● INFORMATION PROVIDED:

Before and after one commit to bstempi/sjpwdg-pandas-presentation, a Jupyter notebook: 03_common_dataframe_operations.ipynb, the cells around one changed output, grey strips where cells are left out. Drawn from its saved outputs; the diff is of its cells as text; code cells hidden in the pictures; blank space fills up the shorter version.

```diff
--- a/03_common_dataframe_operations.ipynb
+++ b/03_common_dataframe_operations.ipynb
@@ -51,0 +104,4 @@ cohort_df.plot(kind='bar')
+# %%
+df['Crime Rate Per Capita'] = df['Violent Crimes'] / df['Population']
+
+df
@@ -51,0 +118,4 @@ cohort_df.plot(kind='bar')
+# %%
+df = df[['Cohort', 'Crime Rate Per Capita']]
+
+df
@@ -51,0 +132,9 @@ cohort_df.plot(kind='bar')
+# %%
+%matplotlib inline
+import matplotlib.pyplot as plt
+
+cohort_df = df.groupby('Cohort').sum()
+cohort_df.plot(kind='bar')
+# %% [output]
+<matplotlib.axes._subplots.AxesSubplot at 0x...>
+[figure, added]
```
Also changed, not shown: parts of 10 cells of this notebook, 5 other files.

● EXERCISE REQUIREMENTS: Show me each line of the listing above with "kind" in it.

● ANSWER TO THIS TASK:
@@ -51,0 +104,4 @@ cohort_df.plot(kind='bar')
@@ -51,0 +118,4 @@ cohort_df.plot(kind='bar')
@@ -51,0 +132,9 @@ cohort_df.plot(kind='bar')
+cohort_df.plot(kind='bar')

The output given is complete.